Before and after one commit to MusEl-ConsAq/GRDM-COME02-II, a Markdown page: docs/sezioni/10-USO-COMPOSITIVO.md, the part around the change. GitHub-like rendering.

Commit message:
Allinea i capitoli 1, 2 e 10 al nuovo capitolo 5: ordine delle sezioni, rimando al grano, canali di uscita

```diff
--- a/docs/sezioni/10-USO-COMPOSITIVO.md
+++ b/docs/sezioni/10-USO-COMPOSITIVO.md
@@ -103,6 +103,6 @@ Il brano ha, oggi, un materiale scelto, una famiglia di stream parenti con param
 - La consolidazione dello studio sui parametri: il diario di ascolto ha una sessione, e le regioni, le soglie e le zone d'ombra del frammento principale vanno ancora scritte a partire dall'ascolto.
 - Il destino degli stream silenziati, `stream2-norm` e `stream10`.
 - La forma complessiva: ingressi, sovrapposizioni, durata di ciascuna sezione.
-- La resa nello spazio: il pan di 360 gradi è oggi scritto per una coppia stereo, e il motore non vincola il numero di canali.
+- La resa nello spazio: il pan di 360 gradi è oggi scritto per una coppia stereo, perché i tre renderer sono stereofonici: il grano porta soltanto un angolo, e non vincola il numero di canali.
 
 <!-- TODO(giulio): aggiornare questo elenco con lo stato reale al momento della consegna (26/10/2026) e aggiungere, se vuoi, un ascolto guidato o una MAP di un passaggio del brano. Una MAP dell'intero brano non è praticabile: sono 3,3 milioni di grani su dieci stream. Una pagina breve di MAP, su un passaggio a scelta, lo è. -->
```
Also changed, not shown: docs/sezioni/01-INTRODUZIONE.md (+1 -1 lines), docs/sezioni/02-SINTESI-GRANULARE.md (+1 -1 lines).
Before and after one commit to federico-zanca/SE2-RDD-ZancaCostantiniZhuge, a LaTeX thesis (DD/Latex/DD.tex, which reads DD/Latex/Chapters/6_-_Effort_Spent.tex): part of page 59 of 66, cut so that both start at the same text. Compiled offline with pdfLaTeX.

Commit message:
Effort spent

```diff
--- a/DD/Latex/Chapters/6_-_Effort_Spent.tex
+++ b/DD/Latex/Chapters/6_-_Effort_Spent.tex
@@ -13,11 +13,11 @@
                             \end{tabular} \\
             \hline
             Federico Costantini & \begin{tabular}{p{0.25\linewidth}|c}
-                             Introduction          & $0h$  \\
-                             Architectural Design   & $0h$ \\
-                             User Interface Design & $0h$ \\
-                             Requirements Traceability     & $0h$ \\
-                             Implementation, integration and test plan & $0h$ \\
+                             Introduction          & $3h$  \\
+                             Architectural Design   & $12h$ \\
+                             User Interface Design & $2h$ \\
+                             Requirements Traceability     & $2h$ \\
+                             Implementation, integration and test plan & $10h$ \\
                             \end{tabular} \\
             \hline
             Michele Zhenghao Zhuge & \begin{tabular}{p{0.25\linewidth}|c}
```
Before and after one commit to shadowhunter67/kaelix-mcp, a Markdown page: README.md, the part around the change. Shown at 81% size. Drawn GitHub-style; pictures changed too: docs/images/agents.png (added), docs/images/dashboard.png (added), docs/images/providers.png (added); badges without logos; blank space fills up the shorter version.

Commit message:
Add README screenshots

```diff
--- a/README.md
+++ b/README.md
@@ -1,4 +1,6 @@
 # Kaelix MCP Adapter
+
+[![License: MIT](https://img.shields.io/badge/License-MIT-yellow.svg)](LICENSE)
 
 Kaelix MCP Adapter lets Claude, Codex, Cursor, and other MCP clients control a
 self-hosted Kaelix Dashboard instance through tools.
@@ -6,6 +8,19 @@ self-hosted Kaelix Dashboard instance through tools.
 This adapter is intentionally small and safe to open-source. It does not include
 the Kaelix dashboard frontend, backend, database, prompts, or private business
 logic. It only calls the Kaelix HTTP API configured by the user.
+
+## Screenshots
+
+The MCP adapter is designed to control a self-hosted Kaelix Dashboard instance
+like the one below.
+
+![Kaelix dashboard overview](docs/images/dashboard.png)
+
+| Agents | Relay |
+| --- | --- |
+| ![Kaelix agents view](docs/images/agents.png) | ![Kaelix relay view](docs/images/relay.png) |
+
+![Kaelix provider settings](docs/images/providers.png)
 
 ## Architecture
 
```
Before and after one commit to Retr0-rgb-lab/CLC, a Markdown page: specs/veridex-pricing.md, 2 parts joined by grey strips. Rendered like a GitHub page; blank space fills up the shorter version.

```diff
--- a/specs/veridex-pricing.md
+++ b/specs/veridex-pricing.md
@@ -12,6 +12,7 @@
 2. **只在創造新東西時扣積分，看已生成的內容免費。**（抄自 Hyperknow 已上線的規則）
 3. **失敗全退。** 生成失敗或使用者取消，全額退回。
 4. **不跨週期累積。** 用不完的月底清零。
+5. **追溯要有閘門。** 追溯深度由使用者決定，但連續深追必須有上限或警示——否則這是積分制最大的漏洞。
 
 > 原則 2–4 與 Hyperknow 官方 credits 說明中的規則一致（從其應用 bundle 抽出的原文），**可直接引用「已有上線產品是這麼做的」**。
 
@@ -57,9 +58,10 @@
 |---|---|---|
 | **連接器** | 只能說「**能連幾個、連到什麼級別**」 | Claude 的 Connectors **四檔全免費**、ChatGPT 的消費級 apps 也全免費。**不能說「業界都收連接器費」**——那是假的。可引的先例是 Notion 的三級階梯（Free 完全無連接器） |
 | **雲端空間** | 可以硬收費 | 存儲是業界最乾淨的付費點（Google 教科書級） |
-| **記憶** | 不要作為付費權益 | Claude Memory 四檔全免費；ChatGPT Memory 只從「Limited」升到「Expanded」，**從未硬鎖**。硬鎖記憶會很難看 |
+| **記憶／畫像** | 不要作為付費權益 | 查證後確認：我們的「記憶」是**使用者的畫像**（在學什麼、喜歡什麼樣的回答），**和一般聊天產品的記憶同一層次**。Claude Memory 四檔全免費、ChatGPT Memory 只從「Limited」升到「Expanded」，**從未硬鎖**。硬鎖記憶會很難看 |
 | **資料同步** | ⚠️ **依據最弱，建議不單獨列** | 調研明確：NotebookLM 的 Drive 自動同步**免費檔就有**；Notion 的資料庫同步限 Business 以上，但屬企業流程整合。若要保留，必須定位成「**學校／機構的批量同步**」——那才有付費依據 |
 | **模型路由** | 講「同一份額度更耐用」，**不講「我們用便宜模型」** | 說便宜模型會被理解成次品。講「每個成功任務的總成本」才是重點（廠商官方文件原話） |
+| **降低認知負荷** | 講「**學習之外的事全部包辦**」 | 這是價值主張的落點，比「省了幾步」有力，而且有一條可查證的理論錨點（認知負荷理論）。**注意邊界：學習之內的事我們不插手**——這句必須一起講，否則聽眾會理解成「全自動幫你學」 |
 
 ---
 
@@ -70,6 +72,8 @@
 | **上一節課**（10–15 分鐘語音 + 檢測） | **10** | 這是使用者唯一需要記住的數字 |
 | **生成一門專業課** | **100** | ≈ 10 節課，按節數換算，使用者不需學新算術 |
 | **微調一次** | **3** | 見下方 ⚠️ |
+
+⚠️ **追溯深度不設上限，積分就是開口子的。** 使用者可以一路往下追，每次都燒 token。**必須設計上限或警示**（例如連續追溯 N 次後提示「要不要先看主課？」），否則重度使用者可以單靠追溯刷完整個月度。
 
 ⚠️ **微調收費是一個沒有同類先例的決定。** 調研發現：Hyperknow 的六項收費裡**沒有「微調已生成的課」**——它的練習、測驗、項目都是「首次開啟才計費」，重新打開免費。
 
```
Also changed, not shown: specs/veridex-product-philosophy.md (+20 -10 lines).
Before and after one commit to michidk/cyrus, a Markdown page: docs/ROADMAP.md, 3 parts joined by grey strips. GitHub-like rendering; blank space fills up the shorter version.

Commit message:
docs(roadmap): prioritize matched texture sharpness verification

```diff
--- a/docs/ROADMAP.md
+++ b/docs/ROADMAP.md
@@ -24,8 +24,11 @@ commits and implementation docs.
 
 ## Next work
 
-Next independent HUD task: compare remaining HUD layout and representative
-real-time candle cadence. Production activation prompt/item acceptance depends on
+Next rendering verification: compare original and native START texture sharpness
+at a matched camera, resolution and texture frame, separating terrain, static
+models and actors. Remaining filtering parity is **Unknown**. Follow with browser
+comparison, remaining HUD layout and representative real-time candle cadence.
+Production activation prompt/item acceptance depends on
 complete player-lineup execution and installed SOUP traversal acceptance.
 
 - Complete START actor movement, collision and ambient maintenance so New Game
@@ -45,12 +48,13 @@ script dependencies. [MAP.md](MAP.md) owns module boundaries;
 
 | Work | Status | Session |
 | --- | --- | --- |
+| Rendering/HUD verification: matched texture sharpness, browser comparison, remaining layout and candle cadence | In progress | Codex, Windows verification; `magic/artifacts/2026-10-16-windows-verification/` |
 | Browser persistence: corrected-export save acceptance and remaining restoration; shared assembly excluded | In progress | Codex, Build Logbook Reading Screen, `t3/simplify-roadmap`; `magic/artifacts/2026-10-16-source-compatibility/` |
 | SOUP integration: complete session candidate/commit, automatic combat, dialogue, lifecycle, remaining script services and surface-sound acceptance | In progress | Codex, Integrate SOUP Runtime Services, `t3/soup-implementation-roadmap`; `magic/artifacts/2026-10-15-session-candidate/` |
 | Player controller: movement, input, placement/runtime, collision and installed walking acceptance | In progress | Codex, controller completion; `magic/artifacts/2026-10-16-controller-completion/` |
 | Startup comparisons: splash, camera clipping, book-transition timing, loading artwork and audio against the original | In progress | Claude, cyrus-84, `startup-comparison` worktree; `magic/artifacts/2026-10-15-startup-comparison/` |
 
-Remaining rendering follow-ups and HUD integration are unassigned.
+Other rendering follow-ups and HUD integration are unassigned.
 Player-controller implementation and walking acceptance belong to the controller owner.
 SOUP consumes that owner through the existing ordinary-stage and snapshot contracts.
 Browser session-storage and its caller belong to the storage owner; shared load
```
· · · · ·
• Aim of the exercise:
Across the material, report every line that has the word "page".

• Result of the task:
Before and after one commit to MusEl-ConsAq/GRDM-COME02-II, a Markdown page: docs/sezioni/10-USO-COMPOSITIVO.md, the part around the change. GitHub-like rendering.
Before and after one commit to federico-zanca/SE2-RDD-ZancaCostantiniZhuge, a LaTeX thesis (DD/Latex/DD.tex, which reads DD/Latex/Chapters/6_-_Effort_Spent.tex): part of page 59 of 66, cut so that both start at the same text. Compiled offline with pdfLaTeX.
Before and after one commit to shadowhunter67/kaelix-mcp, a Markdown page: README.md, the part around the change. Shown at 81% size. Drawn GitHub-style; pictures changed too: docs/images/agents.png (added), docs/images/dashboard.png (added), docs/images/providers.png (added); badges without logos; blank space fills up the shorter version.
Before and after one commit to Retr0-rgb-lab/CLC, a Markdown page: specs/veridex-pricing.md, 2 parts joined by grey strips. Rendered like a GitHub page; blank space fills up the shorter version.
Before and after one commit to michidk/cyrus, a Markdown page: docs/ROADMAP.md, 3 parts joined by grey strips. GitHub-like rendering; blank space fills up the shorter version.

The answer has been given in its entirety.